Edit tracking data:

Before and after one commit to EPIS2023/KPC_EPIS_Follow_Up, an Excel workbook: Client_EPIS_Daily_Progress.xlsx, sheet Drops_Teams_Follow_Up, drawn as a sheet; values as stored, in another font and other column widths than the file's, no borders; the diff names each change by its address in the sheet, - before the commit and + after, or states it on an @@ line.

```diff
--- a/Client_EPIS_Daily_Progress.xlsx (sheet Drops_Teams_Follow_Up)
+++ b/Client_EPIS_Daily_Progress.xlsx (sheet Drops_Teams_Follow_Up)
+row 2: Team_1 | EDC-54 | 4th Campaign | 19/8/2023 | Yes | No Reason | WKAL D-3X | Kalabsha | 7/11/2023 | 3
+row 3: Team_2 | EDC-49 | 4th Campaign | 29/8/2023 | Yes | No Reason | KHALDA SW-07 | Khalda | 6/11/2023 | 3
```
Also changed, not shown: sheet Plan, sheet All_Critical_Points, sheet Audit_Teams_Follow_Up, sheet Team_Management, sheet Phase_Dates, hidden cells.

__EXERCISE__
After reading through the records, retype all of them exactly.

__SOLUTION__
Before and after one commit to EPIS2023/KPC_EPIS_Follow_Up, an Excel workbook: Client_EPIS_Daily_Progress.xlsx, sheet Drops_Teams_Follow_Up, drawn as a sheet; values as stored, in another font and other column widths than the file's, no borders; the diff names each change by its address in the sheet, - before the commit and + after, or states it on an @@ line.

```diff
--- a/Client_EPIS_Daily_Progress.xlsx (sheet Drops_Teams_Follow_Up)
+++ b/Client_EPIS_Daily_Progress.xlsx (sheet Drops_Teams_Follow_Up)
+row 2: Team_1 | EDC-54 | 4th Campaign | 19/8/2023 | Yes | No Reason | WKAL D-3X | Kalabsha | 7/11/2023 | 3
+row 3: Team_2 | EDC-49 | 4th Campaign | 29/8/2023 | Yes | No Reason | KHALDA SW-07 | Khalda | 6/11/2023 | 3
```
Also changed, not shown: sheet Plan, sheet All_Critical_Points, sheet Audit_Teams_Follow_Up, sheet Team_Management, sheet Phase_Dates, hidden cells.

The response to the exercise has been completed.